I continue, "I know you're getting a kick out of me being back on a couch. They tried to pull me off, but the routines you and I treasured are winning out."
The "they" I'm referring to includes my daughters and my friends who derided my married couch-potato lifestyle. Neither Tommy nor I were partygoers or night owls and we preferred staying home, watching television on our dual couches.
It's likely they blamed my reluctance to venture out after hours to either my husband's preference and my adherence to his wishes, or later, during his illness, to wanting to be on hand for his care.
While some of this is true, I must now confess: Tommy wouldn't have cared if I left him to join friends for an evening out. On the few occasions I did this, I'd return, flop onto his couch and jokingly say, "Don't make me go out again."
"You belong home with me and the Pooker!" he'd say. Buddy, our Golden Retriever, would be tucked in next to Tommy, so I’d have to squeeze myself in between man and dog to make my silly announcement. Of course, that scenario occurred several years ago, before aphasia robbed my spouse of speech and when Buddy -- who somehow became “The Pooker” -- hadn’t succumbed to his 14-year-old canine ailments.
My life obviously changed when Tommy died. With his presence not overriding decisions, I opted to try to fulfill the wishes of They. So, I booked theater events and dinners out with friends. In long distance calls and on Facebook status updates, I trumpeted, “The potato is becoming un-couched.” At once, I was lauded by those championing an exit from my nightly horizontal TV-watching habit.
And, when I sold our house and moved to a downtown apartment, my support team concluded, “Now that you’re in the city, you’ll find it so much easier to go out in the evenings. Restaurants, theaters, movie houses all nearby.” With my interests at heart, they likely envisioned me dolling up nightly, slipping on high-heeled shoes, enveloping myself in new, not-black t-shirt and not-blue jeans clothing.

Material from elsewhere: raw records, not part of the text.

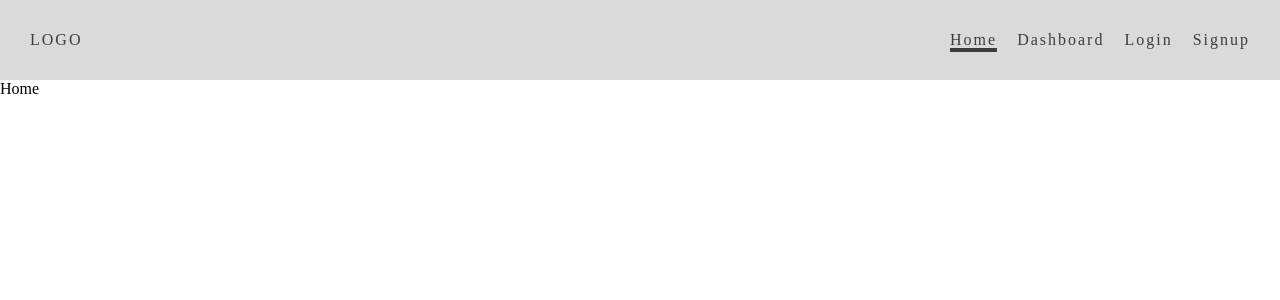
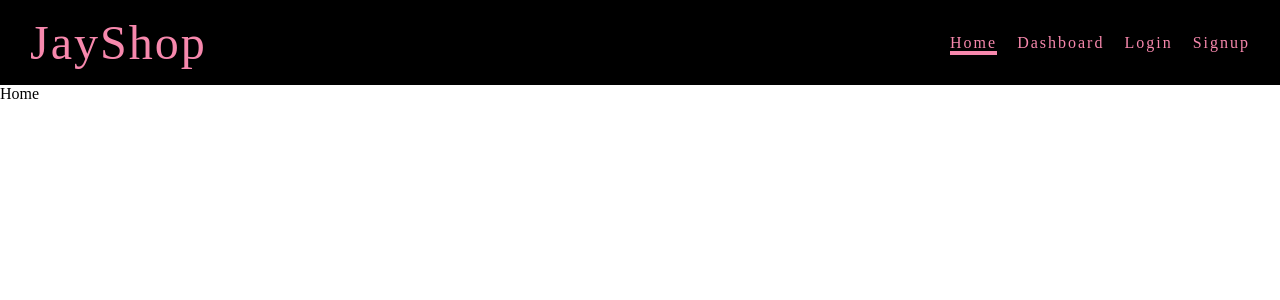
Before and after one commit to MasterTruckX/React_Projects, a React (Vite) app in the folder JayShop/: page / in a window 1280 px wide. Shown: the top 300 px of the page. Built offline with nearby package versions, Linux system fonts and the light colour scheme.

Commit message:
Icon and header style update

```diff
--- a/JayShop/src/components/Header.jsx
+++ b/JayShop/src/components/Header.jsx
@@ -1,6 +1,6 @@
 import { NavLink } from 'react-router-dom'
 import './header.scss'
-
+// import logo from '@/assets/JayShop.jpg'
 // Documentación de NavLink:  https://reactrouter.com/en/main/components/nav-link
 // NavLink es un tipo especial de Link, que me permite gestionar estilos en función de la ruta activa (isActive)
 
@@ -11,7 +11,7 @@ const Header = () => {
 
   return (
     <nav className='header'>
-      <NavLink to='/' className='header__logo'>LOGO</NavLink>
+      <NavLink to='/' className='header__logo'>JayShop</NavLink>
       <ul className='header__nav-list'>
         <li className='header__list-item'>
           <NavLink
--- a/JayShop/src/components/header.scss
+++ b/JayShop/src/components/header.scss
@@ -1,4 +1,4 @@
-$menu-color: #3d3d3d;
+$menu-color: #f788ad;
 
 @mixin header-link{
     color: $menu-color;
@@ -11,7 +11,7 @@ $menu-color: #3d3d3d;
 }
 
 .header {
-    background-color: #dadada;
+    background-color: #000000;
     display: flex;
     justify-content: space-between;
     align-items: center;
@@ -19,6 +19,7 @@ $menu-color: #3d3d3d;
 
     &__logo {
         @include header-link;
+        font-size: 3rem;
     }
 
     &__nav-list {
```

Alas, a leopard doesn’t change her spots and you can’t teach an old dog new tricks. Take your pick of these animal-themed cliches. After a month in my new urban lifestyle, with a vibrant city and night lights summoning from my floor-to-ceiling windows, here I am plopped on my solo couch, and even finding new TV shows to watch. I offer a few reasons:
1) I love T.V. Tommy and I had a roster of shows -- primarily police and medical procedurals, with a few sit-coms thrown in -- that I taped so we could watch them together during our 7-8 p.m. viewing. Recently, I stretched that time to begin at 6 because I added Netflix and Apple TV and am catching up on missed programs.
2) I’m an early-to-bed and early-to-rise kind of a gal. I’ve been this way for as long as I can remember. As proof, there are black-and-white photos of me slumbering atop folded arms on banquet tables at weddings and bar mitzvahs. So, like those metal doors that seal run-down storefronts, my lids fold at 8 p.m.
3) Because I am much more active during the day, I require evenings at home to recharge. I live adjacent to a health club, and I exercise most mornings. There’s a Trader Joe's, Whole Foods, Mariano’s, and Target within walking distance. These frequent 2-mile roundtrips, accompanied by age and arthritis, demand relief.
4) I have lunch dates nearly every day. Friends are eager to see my new place, so we’ve been booking meals at nearby restaurants. One restaurant meal per day is fun, two is overkill.
So now, in my adorable urban apartment, with a view of the Chicago river and skyscrapers, I’m on my couch with a dinner tray atop my stretched out legs. While my loved ones might be disappointed in this turn of events, I know of someone who’s delighted. “Move over,” I imagine him saying. So, I do, and at the same time, make room for the Pooker.